▶ **Exercise instructions**
Line count for "Contadores": say how many lines of the data contain it, with no other text.

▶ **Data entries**
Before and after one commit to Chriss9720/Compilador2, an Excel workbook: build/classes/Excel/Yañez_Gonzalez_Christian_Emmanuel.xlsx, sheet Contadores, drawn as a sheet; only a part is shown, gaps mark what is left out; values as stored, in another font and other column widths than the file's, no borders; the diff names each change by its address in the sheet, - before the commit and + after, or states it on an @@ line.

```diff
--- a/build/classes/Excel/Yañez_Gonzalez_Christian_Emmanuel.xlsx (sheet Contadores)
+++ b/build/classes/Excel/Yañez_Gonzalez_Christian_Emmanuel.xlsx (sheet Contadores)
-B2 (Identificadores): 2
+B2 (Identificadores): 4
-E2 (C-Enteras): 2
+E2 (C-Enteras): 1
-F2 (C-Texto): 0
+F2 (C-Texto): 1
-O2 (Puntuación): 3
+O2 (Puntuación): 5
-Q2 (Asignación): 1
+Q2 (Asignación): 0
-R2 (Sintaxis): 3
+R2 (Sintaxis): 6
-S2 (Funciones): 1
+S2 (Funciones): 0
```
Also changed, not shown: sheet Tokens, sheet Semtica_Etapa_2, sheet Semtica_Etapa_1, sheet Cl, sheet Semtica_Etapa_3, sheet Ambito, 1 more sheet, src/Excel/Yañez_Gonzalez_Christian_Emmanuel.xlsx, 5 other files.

▶ **Answer to this problem**
3